**Action item**: Show each line of the data below that has the string "margin" in it.

========

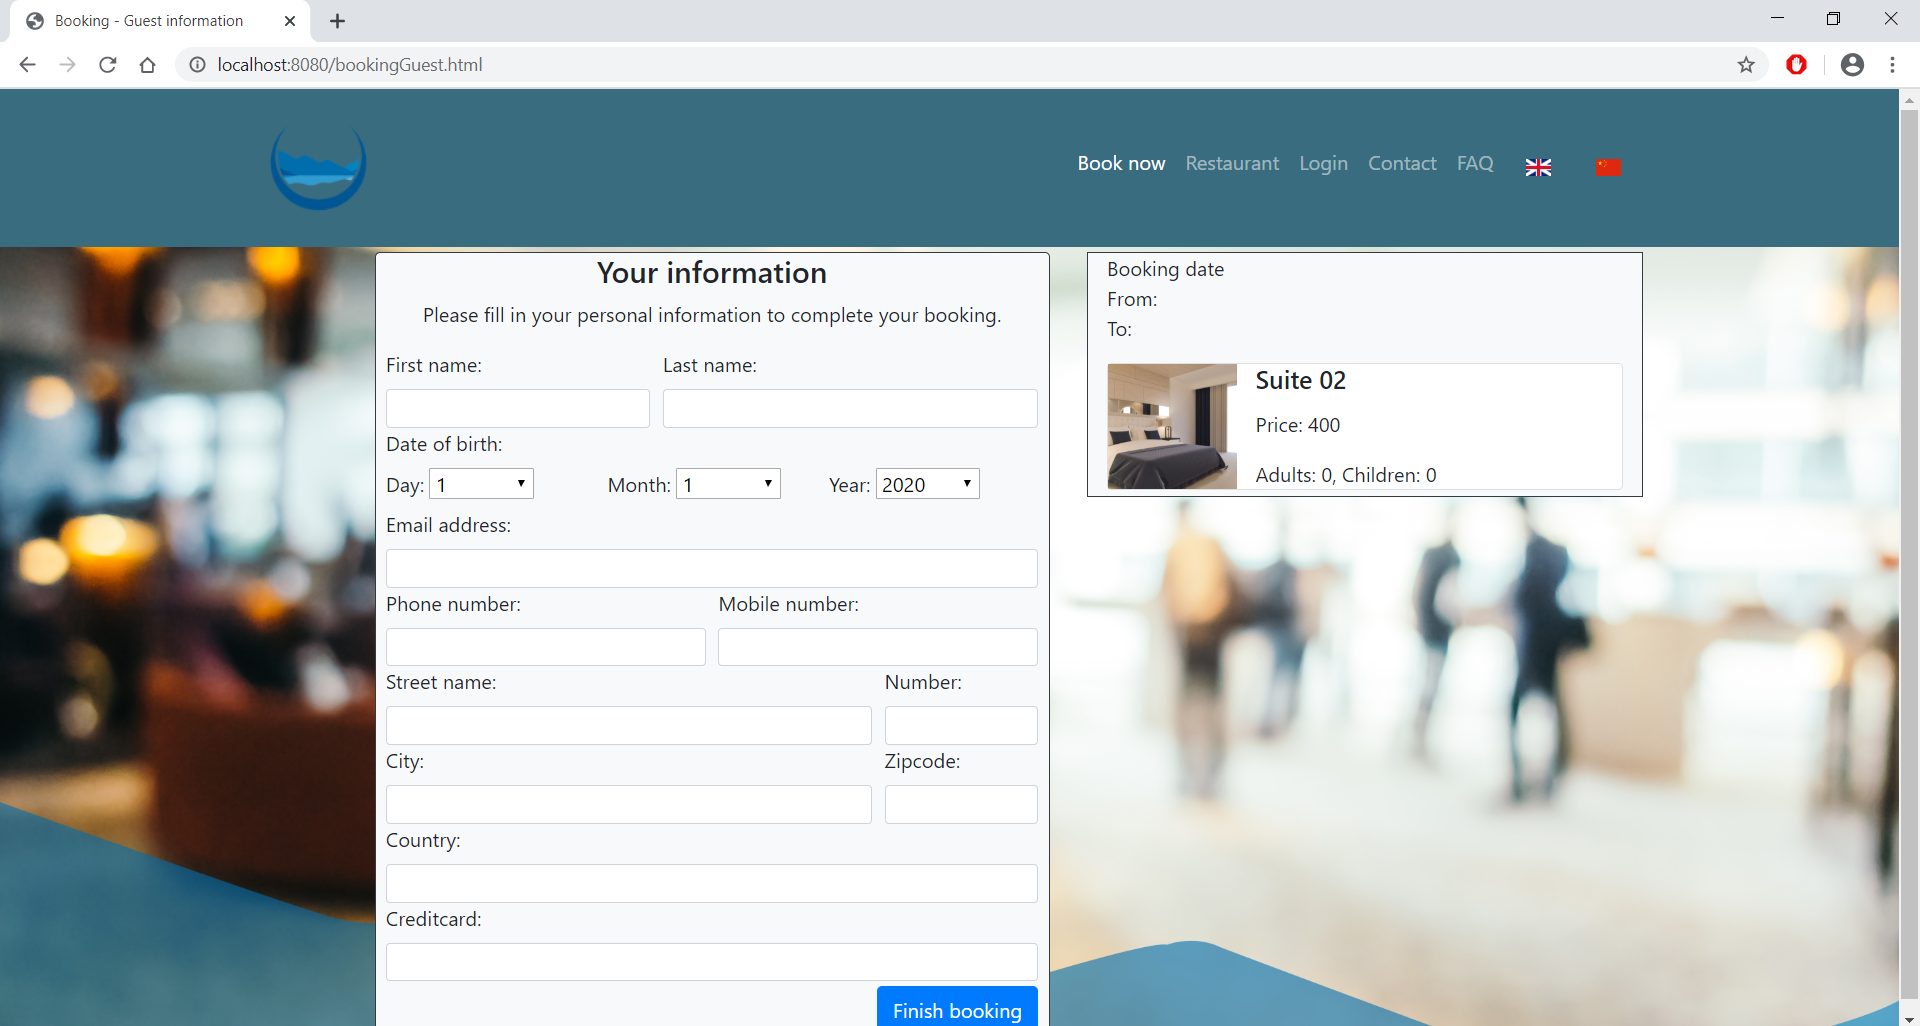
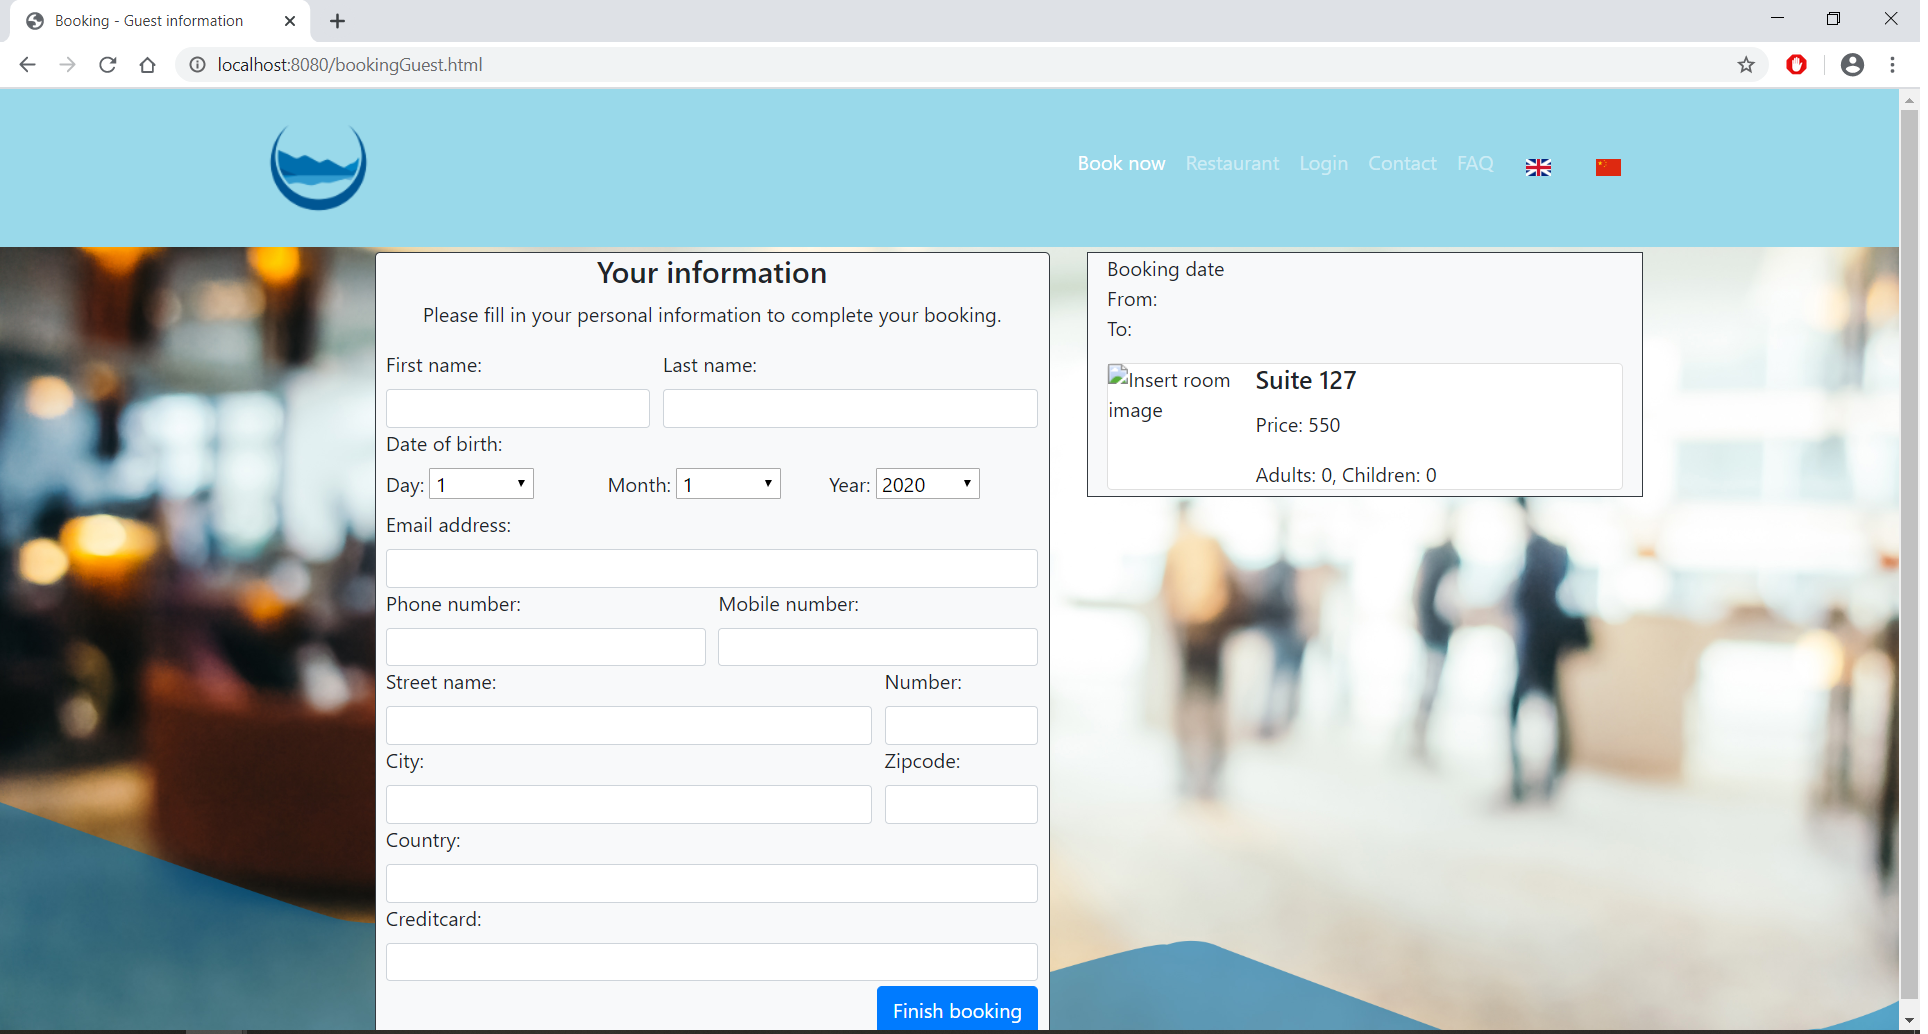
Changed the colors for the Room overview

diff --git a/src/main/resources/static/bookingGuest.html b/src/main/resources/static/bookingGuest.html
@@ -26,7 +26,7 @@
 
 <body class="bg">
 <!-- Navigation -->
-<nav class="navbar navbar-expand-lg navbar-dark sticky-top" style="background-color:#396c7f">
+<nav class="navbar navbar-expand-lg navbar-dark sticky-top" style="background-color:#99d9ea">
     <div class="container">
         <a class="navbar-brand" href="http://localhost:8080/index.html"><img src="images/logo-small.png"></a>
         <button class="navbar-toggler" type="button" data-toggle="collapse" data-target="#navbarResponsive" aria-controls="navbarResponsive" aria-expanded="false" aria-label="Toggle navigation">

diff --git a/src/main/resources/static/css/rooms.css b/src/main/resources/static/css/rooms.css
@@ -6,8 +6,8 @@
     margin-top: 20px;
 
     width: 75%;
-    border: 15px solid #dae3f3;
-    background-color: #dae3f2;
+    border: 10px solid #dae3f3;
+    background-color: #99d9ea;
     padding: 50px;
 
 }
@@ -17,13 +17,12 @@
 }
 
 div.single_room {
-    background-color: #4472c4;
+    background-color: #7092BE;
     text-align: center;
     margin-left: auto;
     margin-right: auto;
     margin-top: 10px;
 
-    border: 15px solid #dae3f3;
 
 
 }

========

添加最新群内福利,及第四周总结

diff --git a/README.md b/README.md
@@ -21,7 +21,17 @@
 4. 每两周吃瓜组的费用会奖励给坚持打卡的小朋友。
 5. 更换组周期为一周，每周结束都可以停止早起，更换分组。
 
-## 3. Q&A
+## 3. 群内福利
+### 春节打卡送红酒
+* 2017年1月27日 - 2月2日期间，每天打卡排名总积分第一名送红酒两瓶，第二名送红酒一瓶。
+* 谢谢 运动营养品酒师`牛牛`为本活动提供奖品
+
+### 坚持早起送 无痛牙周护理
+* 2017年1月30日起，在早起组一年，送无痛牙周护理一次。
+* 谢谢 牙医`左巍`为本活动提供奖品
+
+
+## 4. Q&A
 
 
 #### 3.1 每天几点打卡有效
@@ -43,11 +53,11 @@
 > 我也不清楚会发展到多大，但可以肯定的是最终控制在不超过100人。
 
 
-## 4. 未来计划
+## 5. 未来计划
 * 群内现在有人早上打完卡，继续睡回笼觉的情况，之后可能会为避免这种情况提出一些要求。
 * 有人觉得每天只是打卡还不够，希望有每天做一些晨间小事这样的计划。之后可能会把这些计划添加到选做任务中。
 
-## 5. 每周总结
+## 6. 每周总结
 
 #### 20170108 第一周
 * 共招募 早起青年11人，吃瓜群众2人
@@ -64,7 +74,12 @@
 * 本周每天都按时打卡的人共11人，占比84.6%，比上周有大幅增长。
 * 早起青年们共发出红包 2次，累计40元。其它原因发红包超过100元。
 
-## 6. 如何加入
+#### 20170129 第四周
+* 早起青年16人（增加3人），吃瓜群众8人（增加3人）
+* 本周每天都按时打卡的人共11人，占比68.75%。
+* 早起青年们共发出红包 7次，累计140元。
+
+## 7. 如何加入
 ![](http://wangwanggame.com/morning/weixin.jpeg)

========

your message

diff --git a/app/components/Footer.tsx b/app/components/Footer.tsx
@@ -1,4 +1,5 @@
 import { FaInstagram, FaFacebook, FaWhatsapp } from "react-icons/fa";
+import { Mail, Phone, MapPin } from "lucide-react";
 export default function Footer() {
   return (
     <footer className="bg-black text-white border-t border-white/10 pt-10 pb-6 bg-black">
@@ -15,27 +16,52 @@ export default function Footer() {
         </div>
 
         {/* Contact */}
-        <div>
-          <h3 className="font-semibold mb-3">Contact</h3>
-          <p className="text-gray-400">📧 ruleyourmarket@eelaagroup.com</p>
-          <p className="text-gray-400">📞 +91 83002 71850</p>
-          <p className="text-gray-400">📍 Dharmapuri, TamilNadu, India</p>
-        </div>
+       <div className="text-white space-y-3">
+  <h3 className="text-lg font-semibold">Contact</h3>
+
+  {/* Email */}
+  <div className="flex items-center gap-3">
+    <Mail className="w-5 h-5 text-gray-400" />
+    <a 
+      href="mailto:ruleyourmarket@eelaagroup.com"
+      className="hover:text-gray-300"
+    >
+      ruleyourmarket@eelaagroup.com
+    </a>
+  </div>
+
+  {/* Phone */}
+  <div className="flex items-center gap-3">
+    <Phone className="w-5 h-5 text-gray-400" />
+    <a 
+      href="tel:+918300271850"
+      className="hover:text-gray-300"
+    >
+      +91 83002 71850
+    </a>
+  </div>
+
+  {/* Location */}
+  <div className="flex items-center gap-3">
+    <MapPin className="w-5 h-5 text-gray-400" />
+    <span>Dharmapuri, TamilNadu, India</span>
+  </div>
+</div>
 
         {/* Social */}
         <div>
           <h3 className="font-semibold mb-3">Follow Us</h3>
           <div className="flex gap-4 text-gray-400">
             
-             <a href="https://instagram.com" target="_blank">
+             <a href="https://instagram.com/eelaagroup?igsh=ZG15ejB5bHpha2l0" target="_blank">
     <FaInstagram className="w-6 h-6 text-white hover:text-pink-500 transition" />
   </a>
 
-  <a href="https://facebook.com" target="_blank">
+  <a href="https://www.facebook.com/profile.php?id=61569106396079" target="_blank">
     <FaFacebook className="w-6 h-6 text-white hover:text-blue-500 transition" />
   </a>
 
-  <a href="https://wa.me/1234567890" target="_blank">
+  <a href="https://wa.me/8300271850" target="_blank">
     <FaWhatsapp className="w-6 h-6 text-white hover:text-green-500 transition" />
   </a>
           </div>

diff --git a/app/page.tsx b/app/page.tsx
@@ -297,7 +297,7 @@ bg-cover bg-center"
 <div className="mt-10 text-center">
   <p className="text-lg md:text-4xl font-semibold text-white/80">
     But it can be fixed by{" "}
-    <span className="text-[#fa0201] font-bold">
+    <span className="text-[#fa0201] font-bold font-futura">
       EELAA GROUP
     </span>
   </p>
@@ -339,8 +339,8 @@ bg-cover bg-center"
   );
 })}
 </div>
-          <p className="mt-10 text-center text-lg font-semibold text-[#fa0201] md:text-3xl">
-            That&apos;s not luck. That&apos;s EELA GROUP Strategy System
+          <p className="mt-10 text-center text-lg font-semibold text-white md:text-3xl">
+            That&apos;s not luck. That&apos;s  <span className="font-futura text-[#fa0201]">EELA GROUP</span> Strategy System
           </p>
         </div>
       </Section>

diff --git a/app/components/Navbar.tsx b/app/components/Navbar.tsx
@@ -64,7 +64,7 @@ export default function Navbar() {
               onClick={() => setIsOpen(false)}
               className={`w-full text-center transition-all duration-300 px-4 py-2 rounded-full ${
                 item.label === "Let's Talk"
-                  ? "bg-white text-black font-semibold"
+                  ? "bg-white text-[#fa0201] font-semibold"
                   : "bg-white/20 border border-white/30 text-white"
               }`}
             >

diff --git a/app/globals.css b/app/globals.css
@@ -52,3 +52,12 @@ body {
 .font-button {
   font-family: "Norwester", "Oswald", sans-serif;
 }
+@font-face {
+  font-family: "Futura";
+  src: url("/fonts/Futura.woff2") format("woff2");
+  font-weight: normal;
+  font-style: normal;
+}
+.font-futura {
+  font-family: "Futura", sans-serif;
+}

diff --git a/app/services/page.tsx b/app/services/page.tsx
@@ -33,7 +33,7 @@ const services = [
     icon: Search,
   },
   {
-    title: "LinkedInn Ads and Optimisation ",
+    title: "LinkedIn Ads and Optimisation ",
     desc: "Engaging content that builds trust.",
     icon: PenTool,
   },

========

**Answer area**:
     margin-top: 20px;
     margin-left: auto;
     margin-right: auto;
     margin-top: 10px;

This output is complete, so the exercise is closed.